The impacts of density on the COVID-19 pandemic are currently the center of attention in public opinion, policy decisions, and planning practice. The concerns and assumptions surrounding density challenge the foundation of modern cities and have immediate implications for transportation expenditures, urban redevelopment, tax policy, congestion pricing, smart growth, and affordable housing. However, a recent study titled “Does Density Aggravate the COVID-19 Pandemic” suggests quite the opposite. The authors found that density is not linked to rates of COVID-19 infections and that COVID-19 death rates are lower in denser countries and higher in less dense ones. In this webinar, we will discuss the study’s findings on density and COVID-19 and their implications for transportation, urban planning, and more.
Shima Hamidi, Bloomberg Assistant Professor of American Health, Johns Hopkins Bloomberg School of Public Health
Reid Ewing, Professor of City and Metropolitan Planning, University of Utah
Sadegh Sabouri, Ph.D. Research Assistant, University of Utah

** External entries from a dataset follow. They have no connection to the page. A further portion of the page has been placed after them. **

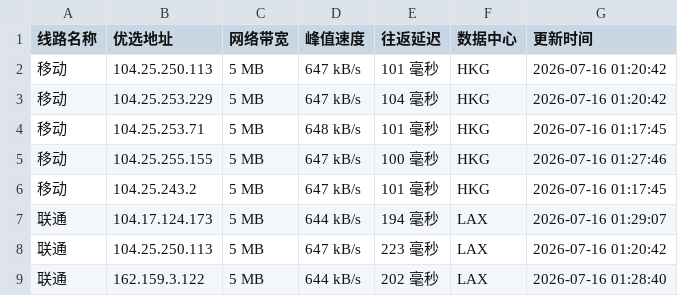
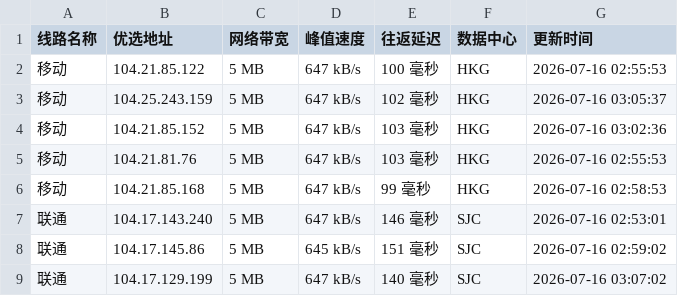
Before and after one commit to xing2kong/cfipv4db, a CSV file: cfip.csv, drawn as a sheet; only a part is shown; the diff covers the shown part only.

```diff
--- a/cfip.csv
+++ b/cfip.csv
@@ -1,9 +1,9 @@
 线路名称,优选地址,网络带宽,峰值速度,往返延迟,数据中心,更新时间
-移动,104.25.250.113,5 MB,647 kB/s,101 毫秒,HKG,2026-07-16 01:20:42
-移动,104.25.253.229,5 MB,647 kB/s,104 毫秒,HKG,2026-07-16 01:20:42
-移动,104.25.253.71,5 MB,648 kB/s,101 毫秒,HKG,2026-07-16 01:17:45
-移动,104.25.255.155,5 MB,647 kB/s,100 毫秒,HKG,2026-07-16 01:27:46
-移动,104.25.243.2,5 MB,647 kB/s,101 毫秒,HKG,2026-07-16 01:17:45
-联通,104.17.124.173,5 MB,644 kB/s,194 毫秒,LAX,2026-07-16 01:29:07
-联通,104.25.250.113,5 MB,647 kB/s,223 毫秒,LAX,2026-07-16 01:20:42
-联通,162.159.3.122,5 MB,644 kB/s,202 毫秒,LAX,2026-07-16 01:28:40
+移动,104.21.85.122,5 MB,647 kB/s,100 毫秒,HKG,2026-07-16 02:55:53
+移动,104.25.243.159,5 MB,647 kB/s,102 毫秒,HKG,2026-07-16 03:05:37
+移动,104.21.85.152,5 MB,647 kB/s,103 毫秒,HKG,2026-07-16 03:02:36
+移动,104.21.81.76,5 MB,647 kB/s,103 毫秒,HKG,2026-07-16 02:55:53
+移动,104.21.85.168,5 MB,647 kB/s,99 毫秒,HKG,2026-07-16 02:58:53
+联通,104.17.143.240,5 MB,647 kB/s,146 毫秒,SJC,2026-07-16 02:53:01
+联通,104.17.145.86,5 MB,645 kB/s,151 毫秒,SJC,2026-07-16 02:59:02
+联通,104.17.129.199,5 MB,647 kB/s,140 毫秒,SJC,2026-07-16 03:07:02
```
Also changed, not shown: 25 edited cells elsewhere in this file, 1 other file.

Robert Puentes, President and CEO, Eno Center for Transportation